Task goal:
In the listing below, how many lines contain the string "opening"? Reply with the number alone.

Data to examine:
□ □ □ □
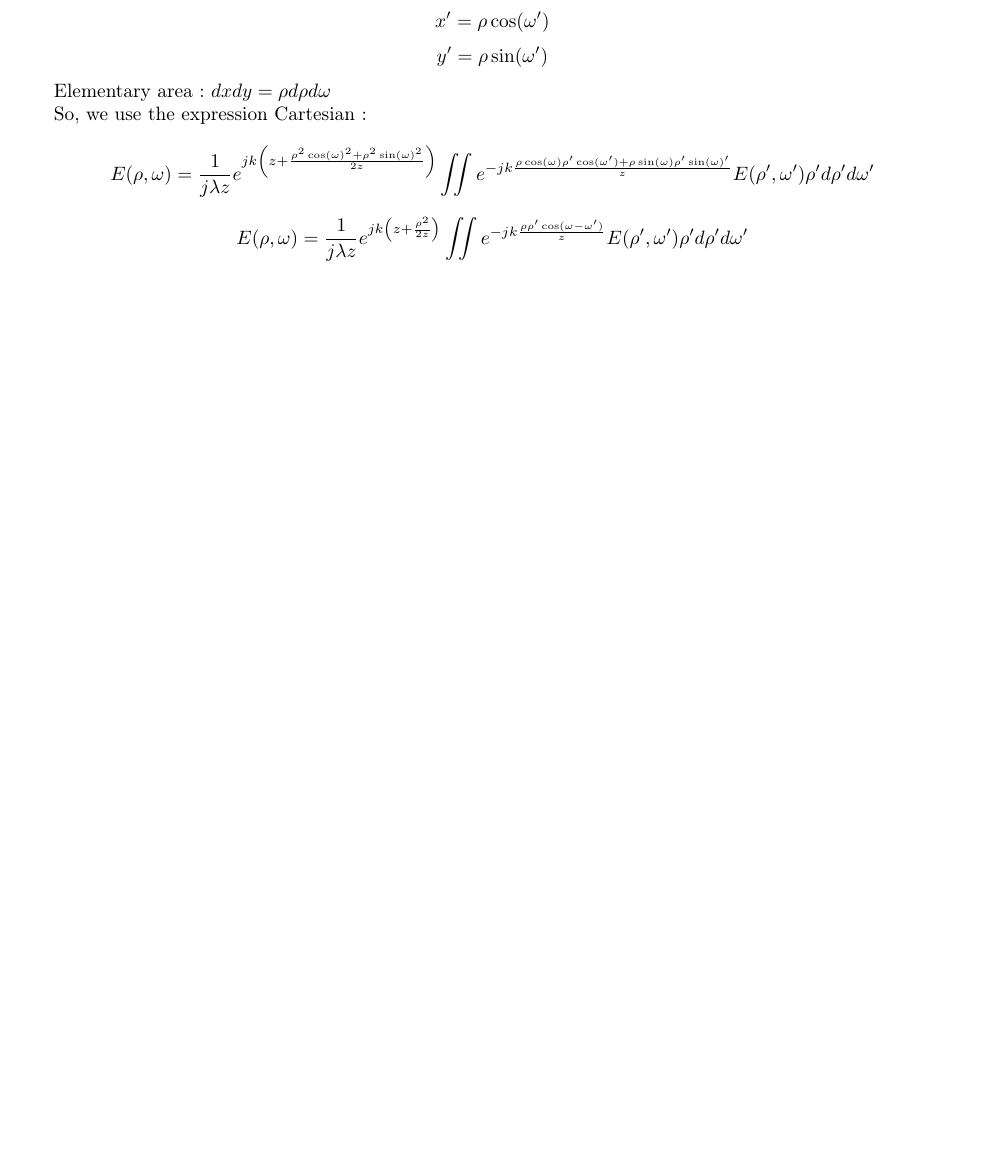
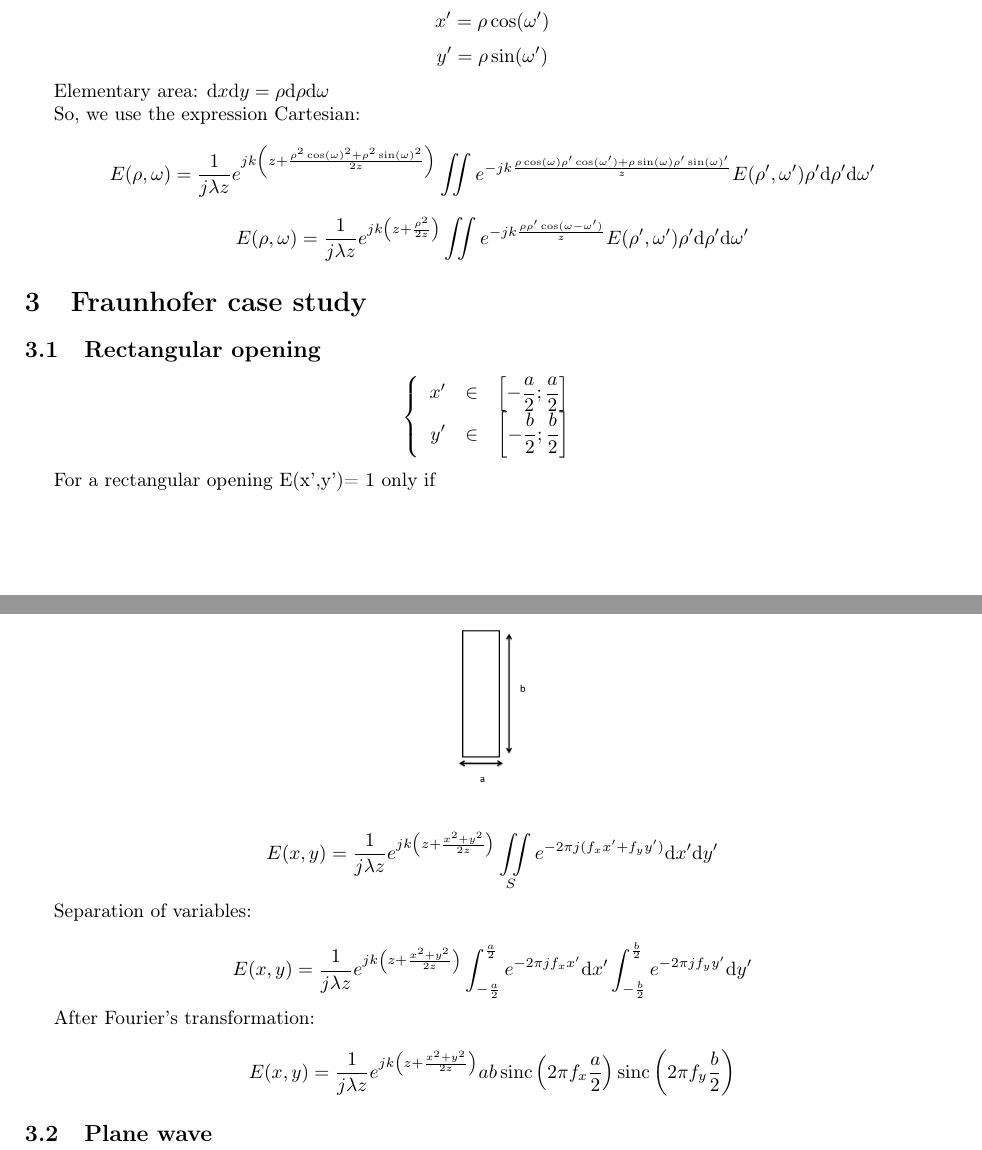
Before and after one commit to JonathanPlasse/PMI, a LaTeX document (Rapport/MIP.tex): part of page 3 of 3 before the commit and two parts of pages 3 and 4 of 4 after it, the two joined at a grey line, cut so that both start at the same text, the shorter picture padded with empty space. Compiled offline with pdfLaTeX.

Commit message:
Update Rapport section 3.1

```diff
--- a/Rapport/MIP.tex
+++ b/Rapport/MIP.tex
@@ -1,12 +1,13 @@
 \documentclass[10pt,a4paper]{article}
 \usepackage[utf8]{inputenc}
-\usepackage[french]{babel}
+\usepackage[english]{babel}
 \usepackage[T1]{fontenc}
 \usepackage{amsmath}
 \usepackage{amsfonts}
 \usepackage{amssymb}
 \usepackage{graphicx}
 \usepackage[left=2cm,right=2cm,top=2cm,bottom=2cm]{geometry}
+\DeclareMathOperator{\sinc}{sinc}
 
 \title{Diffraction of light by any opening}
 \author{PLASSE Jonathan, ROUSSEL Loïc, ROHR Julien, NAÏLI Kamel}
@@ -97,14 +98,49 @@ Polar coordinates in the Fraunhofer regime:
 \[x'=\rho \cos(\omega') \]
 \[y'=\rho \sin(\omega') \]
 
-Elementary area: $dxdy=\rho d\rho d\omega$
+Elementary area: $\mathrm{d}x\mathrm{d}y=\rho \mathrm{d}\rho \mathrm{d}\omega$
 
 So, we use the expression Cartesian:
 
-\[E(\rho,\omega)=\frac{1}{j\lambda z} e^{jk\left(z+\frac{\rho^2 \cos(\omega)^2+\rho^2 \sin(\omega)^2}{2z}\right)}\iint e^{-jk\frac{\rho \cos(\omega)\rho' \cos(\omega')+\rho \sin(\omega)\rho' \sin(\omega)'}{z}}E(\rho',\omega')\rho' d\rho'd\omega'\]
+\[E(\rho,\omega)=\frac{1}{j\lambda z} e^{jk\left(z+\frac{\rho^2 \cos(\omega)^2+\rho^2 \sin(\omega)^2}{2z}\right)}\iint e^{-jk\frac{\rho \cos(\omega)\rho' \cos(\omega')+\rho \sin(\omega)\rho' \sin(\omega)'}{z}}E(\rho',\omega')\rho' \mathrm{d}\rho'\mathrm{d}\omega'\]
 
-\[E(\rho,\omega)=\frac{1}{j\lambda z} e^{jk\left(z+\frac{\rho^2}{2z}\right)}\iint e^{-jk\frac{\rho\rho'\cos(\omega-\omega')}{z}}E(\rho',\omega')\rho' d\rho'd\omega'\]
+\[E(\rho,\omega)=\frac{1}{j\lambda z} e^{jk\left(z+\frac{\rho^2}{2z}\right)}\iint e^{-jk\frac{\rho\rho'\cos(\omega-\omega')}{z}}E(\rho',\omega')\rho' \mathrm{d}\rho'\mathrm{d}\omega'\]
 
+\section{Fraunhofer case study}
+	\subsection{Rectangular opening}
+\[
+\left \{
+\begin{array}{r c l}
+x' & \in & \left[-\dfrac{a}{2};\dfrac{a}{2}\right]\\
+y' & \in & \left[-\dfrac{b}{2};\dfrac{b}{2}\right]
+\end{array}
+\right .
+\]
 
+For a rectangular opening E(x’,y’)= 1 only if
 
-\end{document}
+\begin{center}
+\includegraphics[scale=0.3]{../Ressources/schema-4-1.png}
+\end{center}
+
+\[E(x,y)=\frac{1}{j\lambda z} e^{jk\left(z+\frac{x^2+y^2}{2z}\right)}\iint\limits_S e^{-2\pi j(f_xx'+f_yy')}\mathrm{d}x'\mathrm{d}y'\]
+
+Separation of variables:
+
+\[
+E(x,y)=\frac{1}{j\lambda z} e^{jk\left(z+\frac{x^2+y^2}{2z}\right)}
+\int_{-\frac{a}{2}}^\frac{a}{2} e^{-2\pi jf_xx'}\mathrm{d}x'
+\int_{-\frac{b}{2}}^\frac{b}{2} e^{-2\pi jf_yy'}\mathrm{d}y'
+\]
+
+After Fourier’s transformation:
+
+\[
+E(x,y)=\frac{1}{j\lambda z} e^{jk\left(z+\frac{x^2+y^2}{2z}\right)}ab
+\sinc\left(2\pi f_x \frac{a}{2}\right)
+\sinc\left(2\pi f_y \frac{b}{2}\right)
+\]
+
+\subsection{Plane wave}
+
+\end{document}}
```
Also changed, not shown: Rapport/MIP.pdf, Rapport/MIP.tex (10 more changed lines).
□ □ □ □
Solution to this exercise:
3